→ WHAT YOU WILL DO:
Find the string "README" in the data, then copy every line where it is found.

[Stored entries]
- - -

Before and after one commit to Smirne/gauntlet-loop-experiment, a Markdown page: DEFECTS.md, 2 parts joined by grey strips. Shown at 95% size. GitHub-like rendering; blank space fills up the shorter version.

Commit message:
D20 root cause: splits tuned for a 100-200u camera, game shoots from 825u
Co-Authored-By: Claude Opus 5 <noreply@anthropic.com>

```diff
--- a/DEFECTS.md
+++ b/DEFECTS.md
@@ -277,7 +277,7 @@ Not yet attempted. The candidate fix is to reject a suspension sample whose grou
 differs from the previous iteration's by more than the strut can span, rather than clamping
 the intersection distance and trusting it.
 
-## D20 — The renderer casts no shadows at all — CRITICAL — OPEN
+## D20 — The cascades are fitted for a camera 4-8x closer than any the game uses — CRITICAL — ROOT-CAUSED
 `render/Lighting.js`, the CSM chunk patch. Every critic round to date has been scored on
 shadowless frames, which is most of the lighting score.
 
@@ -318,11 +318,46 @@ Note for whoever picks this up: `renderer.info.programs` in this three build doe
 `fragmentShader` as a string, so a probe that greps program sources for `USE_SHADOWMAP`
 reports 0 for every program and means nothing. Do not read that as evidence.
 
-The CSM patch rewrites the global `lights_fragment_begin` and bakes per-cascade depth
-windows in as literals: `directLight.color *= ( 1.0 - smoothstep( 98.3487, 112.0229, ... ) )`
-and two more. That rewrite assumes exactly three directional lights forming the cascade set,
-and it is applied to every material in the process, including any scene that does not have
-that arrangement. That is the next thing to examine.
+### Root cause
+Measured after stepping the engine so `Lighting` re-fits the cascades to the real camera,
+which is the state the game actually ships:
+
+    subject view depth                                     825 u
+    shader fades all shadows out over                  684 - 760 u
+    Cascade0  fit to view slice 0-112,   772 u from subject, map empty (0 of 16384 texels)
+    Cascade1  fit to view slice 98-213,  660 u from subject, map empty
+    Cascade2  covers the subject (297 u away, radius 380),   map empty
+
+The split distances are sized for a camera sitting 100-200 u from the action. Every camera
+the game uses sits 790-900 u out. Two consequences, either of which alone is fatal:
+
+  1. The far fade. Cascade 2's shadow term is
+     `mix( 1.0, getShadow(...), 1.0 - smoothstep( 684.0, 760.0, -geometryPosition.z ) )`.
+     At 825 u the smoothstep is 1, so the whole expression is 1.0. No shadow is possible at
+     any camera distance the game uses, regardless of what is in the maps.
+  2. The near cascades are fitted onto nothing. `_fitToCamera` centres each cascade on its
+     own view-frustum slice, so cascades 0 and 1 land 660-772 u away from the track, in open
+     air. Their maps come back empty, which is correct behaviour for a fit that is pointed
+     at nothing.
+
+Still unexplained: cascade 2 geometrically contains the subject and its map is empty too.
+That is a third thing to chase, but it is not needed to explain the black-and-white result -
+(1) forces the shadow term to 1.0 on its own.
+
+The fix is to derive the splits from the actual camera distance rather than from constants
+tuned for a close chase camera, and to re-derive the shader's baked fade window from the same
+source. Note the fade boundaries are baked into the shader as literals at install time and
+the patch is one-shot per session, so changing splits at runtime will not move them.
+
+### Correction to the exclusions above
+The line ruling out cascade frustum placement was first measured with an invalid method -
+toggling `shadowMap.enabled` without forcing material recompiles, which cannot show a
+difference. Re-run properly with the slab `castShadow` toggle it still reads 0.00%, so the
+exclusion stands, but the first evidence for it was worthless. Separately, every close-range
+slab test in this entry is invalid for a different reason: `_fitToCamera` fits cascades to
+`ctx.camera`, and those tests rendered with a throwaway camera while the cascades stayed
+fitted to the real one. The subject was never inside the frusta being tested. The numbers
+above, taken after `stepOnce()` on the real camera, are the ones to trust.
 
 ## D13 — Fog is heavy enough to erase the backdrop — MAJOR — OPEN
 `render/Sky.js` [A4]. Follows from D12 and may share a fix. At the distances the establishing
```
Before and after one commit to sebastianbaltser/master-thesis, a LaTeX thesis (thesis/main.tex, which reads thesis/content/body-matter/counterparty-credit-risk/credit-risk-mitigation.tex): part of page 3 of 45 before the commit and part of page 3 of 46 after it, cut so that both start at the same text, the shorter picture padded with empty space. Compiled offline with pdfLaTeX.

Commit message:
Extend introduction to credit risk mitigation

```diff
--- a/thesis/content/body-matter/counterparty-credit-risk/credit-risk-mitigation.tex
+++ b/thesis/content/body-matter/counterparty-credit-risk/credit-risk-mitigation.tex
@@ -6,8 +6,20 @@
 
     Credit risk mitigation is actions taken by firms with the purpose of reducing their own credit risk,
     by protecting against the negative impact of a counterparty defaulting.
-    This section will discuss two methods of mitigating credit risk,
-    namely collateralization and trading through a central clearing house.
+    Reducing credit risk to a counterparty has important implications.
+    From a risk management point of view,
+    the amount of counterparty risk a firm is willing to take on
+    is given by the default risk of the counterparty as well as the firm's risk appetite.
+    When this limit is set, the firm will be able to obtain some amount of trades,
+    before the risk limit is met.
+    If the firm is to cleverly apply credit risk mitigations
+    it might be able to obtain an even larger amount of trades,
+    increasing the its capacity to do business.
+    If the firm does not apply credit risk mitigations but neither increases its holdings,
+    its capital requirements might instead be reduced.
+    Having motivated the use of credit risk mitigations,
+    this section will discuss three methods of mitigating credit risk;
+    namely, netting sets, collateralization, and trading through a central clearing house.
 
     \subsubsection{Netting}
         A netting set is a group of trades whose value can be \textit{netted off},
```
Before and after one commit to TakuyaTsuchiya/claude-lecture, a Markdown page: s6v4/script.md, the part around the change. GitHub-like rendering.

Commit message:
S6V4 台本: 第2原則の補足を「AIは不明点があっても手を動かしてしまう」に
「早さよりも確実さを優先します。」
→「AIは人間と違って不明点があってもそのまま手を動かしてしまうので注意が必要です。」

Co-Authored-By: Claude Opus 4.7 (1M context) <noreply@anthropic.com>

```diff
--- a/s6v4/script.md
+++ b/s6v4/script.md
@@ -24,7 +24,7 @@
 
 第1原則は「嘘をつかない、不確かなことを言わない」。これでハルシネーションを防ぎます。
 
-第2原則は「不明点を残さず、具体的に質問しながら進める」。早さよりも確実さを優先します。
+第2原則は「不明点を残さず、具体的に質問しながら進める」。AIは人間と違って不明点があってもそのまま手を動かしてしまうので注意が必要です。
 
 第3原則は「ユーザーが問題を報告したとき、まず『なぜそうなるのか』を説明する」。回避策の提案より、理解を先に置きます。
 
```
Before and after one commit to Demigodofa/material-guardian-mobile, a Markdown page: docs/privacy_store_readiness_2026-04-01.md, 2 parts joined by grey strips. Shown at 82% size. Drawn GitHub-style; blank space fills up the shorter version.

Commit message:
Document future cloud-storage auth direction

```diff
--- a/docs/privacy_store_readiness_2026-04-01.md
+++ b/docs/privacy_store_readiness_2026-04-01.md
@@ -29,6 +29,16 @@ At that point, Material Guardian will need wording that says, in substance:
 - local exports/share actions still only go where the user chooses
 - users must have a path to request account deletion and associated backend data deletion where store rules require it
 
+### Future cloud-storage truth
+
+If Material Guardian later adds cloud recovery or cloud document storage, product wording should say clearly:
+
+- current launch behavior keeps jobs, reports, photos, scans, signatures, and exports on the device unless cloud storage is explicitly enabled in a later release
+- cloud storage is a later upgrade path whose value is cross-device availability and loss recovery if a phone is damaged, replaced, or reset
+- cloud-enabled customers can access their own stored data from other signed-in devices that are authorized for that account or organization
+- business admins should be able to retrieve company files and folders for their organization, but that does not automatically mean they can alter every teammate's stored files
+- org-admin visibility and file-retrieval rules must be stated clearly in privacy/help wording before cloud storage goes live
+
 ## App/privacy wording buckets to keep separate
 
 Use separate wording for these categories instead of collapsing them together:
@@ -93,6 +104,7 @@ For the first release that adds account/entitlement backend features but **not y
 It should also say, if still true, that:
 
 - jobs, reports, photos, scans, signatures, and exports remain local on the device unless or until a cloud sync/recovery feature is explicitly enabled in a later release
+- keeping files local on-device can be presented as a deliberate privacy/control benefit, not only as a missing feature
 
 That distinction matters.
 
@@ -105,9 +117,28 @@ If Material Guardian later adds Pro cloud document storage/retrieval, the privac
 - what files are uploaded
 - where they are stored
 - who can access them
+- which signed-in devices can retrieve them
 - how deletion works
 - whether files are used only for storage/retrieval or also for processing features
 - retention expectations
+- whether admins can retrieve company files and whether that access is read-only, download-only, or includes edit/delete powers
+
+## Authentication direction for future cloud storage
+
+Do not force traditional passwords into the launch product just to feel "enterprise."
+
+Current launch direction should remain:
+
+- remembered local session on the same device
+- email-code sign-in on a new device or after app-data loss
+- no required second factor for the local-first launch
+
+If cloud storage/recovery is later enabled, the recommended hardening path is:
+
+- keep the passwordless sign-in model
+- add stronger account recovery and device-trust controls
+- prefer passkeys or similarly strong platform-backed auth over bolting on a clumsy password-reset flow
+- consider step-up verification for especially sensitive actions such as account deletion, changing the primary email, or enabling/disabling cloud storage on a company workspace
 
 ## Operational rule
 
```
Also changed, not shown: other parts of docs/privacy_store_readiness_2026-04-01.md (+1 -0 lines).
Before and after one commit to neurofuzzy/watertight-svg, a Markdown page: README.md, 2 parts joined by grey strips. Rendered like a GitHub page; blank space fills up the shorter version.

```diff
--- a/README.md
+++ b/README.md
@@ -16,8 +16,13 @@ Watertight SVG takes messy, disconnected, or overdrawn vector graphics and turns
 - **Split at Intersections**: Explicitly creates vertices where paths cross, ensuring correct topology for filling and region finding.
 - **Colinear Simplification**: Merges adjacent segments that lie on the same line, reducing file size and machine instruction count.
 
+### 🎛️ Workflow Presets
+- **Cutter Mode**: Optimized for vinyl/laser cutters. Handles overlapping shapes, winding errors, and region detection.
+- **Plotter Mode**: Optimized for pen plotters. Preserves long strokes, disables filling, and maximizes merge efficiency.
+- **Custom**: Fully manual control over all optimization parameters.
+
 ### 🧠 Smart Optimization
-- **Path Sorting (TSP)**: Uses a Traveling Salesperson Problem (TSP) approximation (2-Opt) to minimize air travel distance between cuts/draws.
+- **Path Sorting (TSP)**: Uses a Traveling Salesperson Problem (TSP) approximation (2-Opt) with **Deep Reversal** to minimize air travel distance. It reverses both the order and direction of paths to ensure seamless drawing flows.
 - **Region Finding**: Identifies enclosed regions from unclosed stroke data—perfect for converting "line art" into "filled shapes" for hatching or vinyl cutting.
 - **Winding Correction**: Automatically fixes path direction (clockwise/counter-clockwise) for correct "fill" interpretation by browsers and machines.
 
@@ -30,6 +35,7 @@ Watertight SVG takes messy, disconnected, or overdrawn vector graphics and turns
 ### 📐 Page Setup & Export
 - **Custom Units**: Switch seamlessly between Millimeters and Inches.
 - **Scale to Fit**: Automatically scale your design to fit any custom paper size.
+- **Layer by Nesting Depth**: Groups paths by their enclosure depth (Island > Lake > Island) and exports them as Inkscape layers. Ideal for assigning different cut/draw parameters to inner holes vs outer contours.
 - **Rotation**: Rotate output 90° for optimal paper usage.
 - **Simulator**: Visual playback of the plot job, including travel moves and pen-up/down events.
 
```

- - -

→ WRITTEN ANSWER:
Before and after one commit to neurofuzzy/watertight-svg, a Markdown page: README.md, 2 parts joined by grey strips. Rendered like a GitHub page; blank space fills up the shorter version.
--- a/README.md
+++ b/README.md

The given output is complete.